What Should I Tell My Healthcare Provider?
You should talk with your healthcare provider prior to taking venlafaxine if you have:
- Bipolar disorder (also known as manic depression) or a family history of bipolar disorder
- A history of suicide attempts or suicidal thoughts
- A recent history of a heart attack (or if you have unstable heart disease)
- High blood pressure (hypertension)
- Seizures or epilepsy
- Glaucoma (a condition of the eyes)
- Liver disease, including liver failure or cirrhosis
- Kidney problems, including kidney failure (renal failure)
- A bleeding disorder
- Any allergies, including allergies to food, dyes, or preservatives.
Also let your healthcare provider know if you:
- Are pregnant or thinking of becoming pregnant (see Effexor and Pregnancy)
- Are breastfeeding (see Effexor and Breastfeeding)
- Drink alcohol regularly.
Make sure to tell your healthcare provider about all the medicines you take, including prescription and non-prescription medicines, vitamins, and herbal supplements.
(Click Precautions and Warnings for Venlafaxine for more information, including information on who should not take the drug.)
Alternatives to Venlafaxine
Depression, even in its most severe form, is highly treatable. As with many illnesses, getting depression treatment early is more effective and reduces the chance of recurrence.
The most common forms of treatment for depression are medication (antidepressants) and psychotherapy ("talk" therapy). In cases of severe depression, some healthcare providers may recommend electroconvulsive therapy (ECT). Some people may also try complementary or alternative treatments for depression (see Natural Remedies for Depression).
For most people, venlafaxine is quite effective at treating depression. It is also generally well tolerated. However, bothersome side effects can occur or the medicine may not work as well as needed. In these cases, your healthcare provider may recommend an alternative. Some examples of substitute depression medications include:
- Other serotonin-norepinephrine reuptake inhibitors (SNRIs)
- Selective serotonin reuptake inhibitors (SSRIs)
- Norepinephrine and dopamine reuptake inhibitors (NDRIs)
- Tricyclic antidepressants

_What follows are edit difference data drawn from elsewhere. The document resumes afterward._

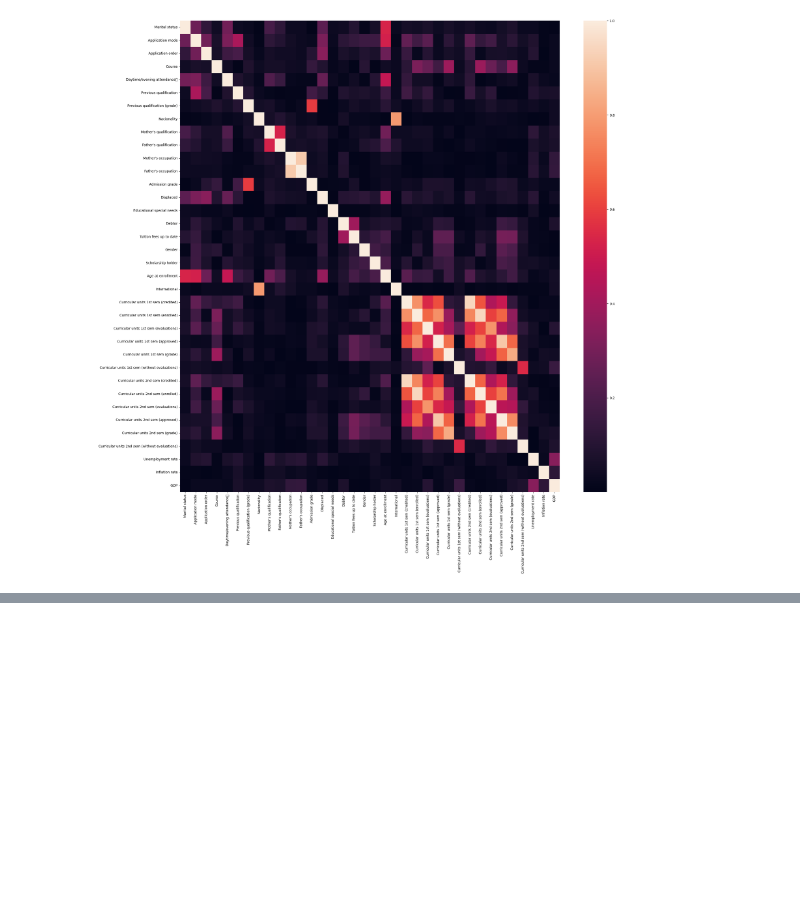
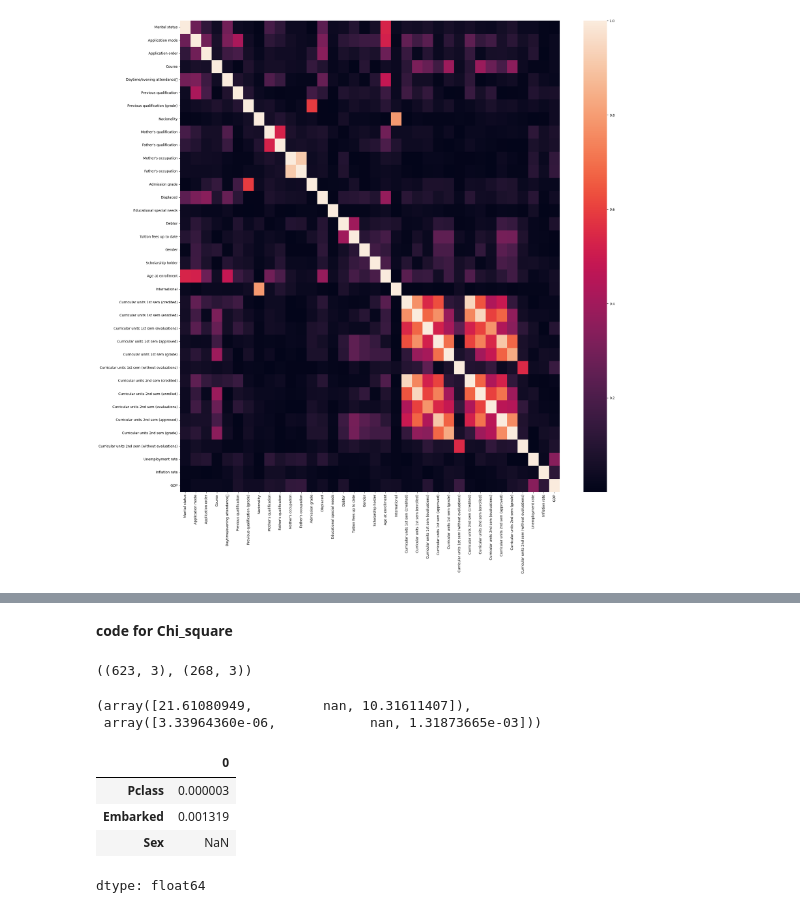
Before and after one commit to Varshini151205/ML, a Jupyter notebook: MLpractice.ipynb, the cells around one changed output, grey strips where cells are left out. Cells and saved outputs as stored; diff of their text form; code cells hidden in the pictures; blank space fills up the shorter version.

```diff
--- a/MLpractice.ipynb
+++ b/MLpractice.ipynb
@@ -908,0 +928,4 @@ X_test = X_test[X_train.columns]
+# %%
+import numpy as np
+df.ffill(inplace=True)
+print(df.isnull().sum())
@@ -908,0 +946,2 @@ X_test = X_test[X_train.columns]
+# %% [markdown]
+**code for Chi_square**
@@ -908,0 +951,24 @@ X_test = X_test[X_train.columns]
+# %%
+df['Sex']=np.where(df.Sex=='male',1,0)
+ordinal_label={k:i for i,k in enumerate(df.Embarked.unique(),0)}
+df.Embarked=df.Embarked.map(ordinal_label)
+X_train,X_test,y_train,y_test=train_test_split(df[['Pclass','Sex','Embarked']],df['Survived'],test_size=0.3,random_state=0)
+X_train.shape,X_test.shape
+# %% [output]
+((623, 3), (268, 3))
+# %%
+f_score=chi2(X_train.fillna(0), y_train)
+f_score
+# %% [output]
+(array([21.61080949,         nan, 10.31611407]),
+ array([3.33964360e-06,            nan, 1.31873665e-03]))
+# %%
+p_values=pd.Series(f_score[1])
+p_values.index=X_train.columns
+p_values.sort_values(ascending=True)
+# %% [output]
+|  | 0 |
+| Pclass | 0.000003 |
+| Embarked | 0.001319 |
+| Sex | NaN |
+dtype: float64
```
Also changed, not shown: parts of 6 cells of this notebook.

- Monoamine oxidase inhibitors (MAOIs).
(Click Effexor Alternatives to learn more about alternatives to venlafaxine. Click Dealing With Depression to learn other ways of managing depression.)